Start of Block

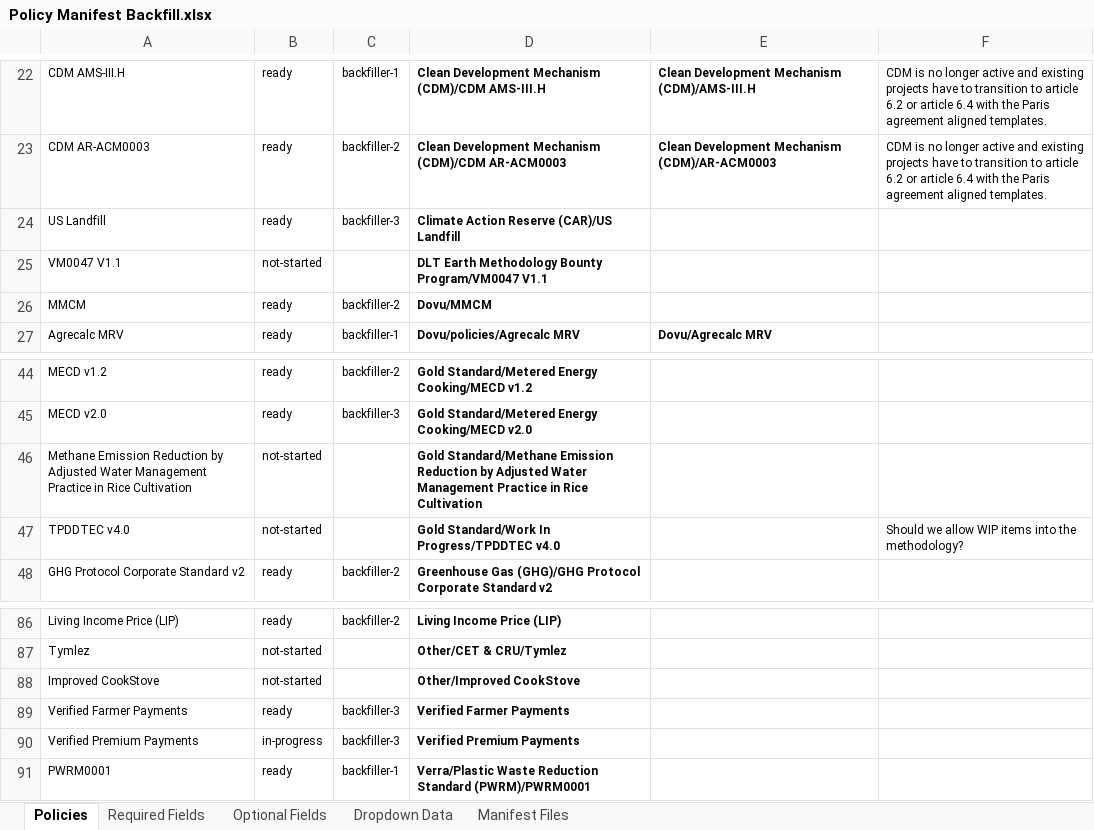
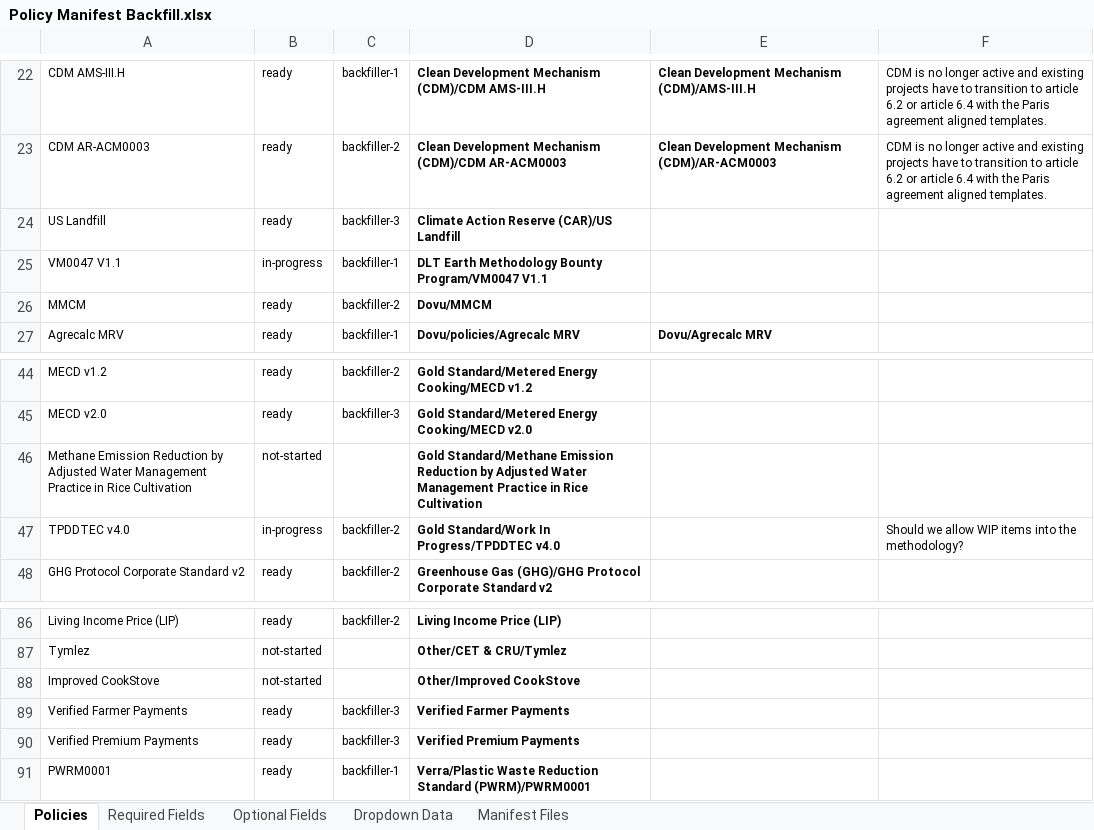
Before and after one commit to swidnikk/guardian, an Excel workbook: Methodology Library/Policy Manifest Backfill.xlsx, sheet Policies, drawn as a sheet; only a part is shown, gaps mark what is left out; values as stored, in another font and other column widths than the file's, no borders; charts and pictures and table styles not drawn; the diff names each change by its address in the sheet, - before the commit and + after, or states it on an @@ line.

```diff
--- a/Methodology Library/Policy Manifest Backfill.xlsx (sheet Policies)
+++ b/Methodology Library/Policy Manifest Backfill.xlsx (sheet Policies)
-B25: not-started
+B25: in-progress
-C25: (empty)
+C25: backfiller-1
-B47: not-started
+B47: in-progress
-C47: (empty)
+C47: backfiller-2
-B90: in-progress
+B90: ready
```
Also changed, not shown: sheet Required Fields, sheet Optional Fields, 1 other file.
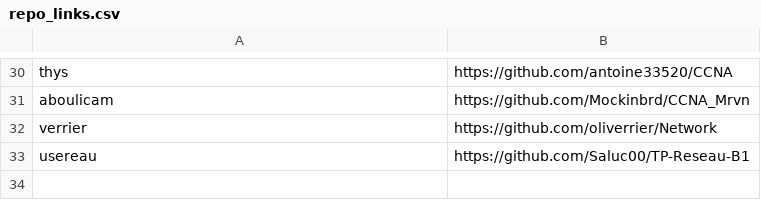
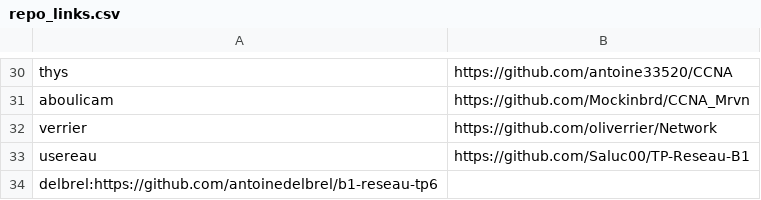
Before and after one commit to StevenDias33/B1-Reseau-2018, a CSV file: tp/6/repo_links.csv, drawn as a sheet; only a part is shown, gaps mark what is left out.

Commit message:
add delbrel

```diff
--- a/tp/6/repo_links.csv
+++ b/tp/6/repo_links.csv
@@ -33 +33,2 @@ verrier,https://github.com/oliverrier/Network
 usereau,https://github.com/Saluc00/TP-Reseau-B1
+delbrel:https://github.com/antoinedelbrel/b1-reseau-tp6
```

End of Block

**WHAT THIS TASK INVOLVES:** From the line with "add delbrel" to the final line of the listing, write out each line unchanged. Add nothing.

**TASK RESULT:**
add delbrel

```diff
--- a/tp/6/repo_links.csv
+++ b/tp/6/repo_links.csv
@@ -33 +33,2 @@ verrier,https://github.com/oliverrier/Network
 usereau,https://github.com/Saluc00/TP-Reseau-B1
+delbrel:https://github.com/antoinedelbrel/b1-reseau-tp6
```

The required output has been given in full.